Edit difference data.
------------------------

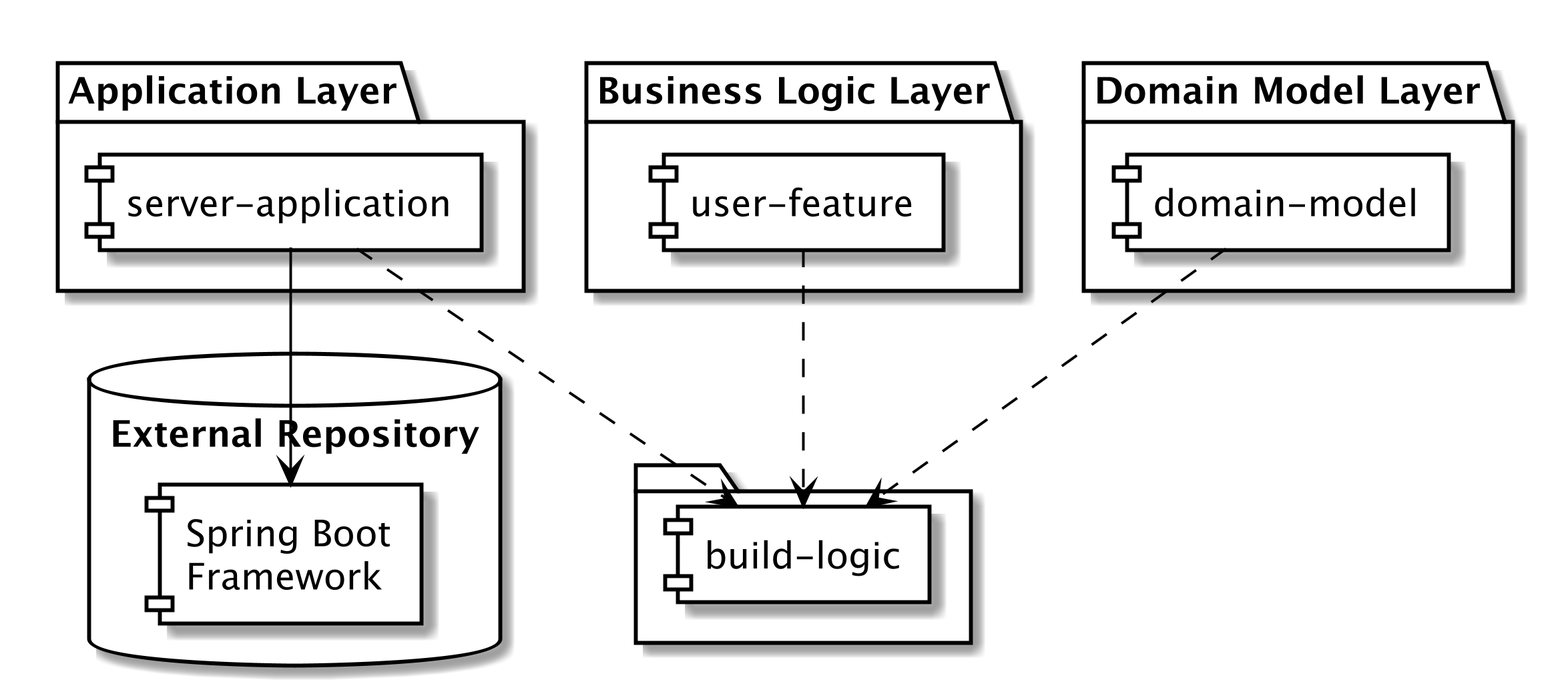
This is images/arch-component-10.png from jjohannes/joker-conf-2020, a PlantUML export, as it was before one commit. Its diagram source:
```plantuml
@startuml
scale 2400 width
skinparam monochrome true
skinparam component {
    BackgroundColor white
    BorderColor Black
	ArrowColor Black
}

database "External Repository" {
  [Spring Boot\nFramework] as SpringBoot
}

package "Application Layer" {
  [server-application]
}

package "Business Logic Layer" {
  [user-feature]
}

package "Domain Model Layer" {
  [domain-model]
}

[server-application] -down-> [SpringBoot]

folder {
   [build-logic]
}

[server-application] ..> [build-logic]
[user-feature] ..> [build-logic]
[domain-model] ..> [build-logic]
@enduml
```
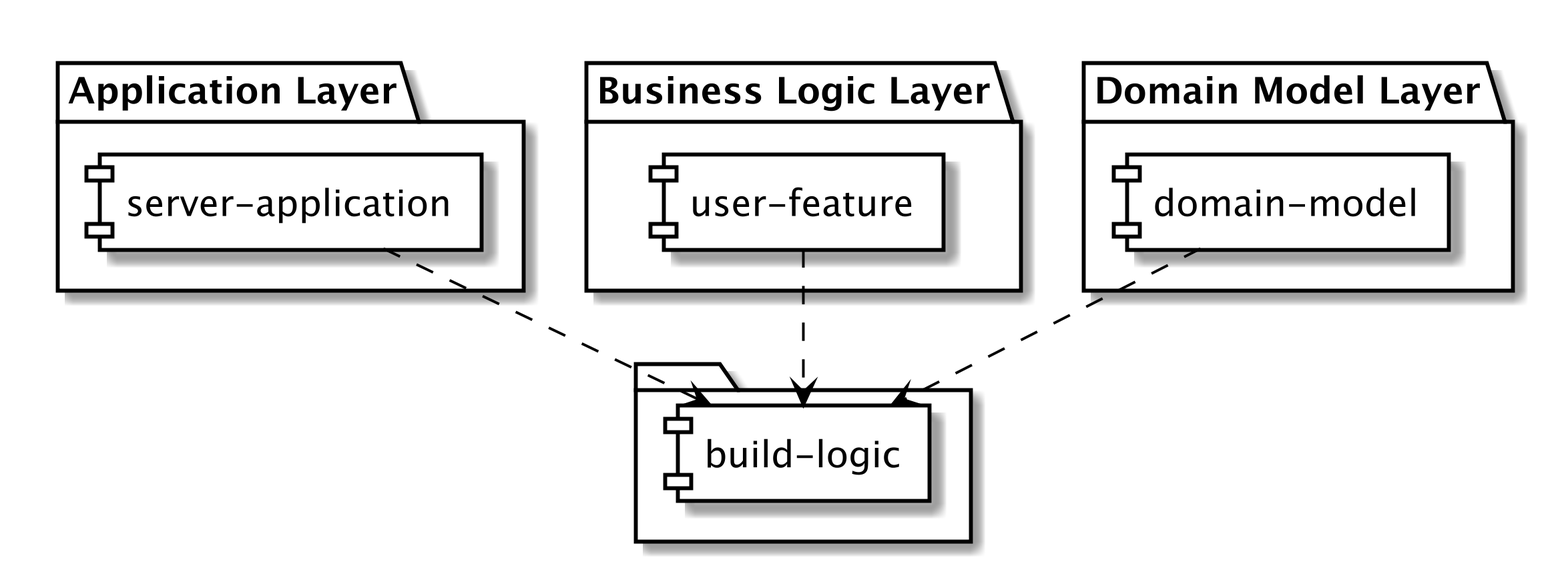
After the change.

Change to the diagram source:
```diff
@@ -5,10 +5,6 @@
     BackgroundColor white
     BorderColor Black
 	ArrowColor Black
-}
-
-database "External Repository" {
-  [Spring Boot\nFramework] as SpringBoot
 }
 
 package "Application Layer" {
@@ -23,8 +19,6 @@
   [domain-model]
 }
 
-[server-application] -down-> [SpringBoot]
-
 folder {
    [build-logic]
 }
```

------------------------

Problem description.
Look through the data and show every line containing "Repository".

Output of the exercise.
database "External Repository" {
-database "External Repository" {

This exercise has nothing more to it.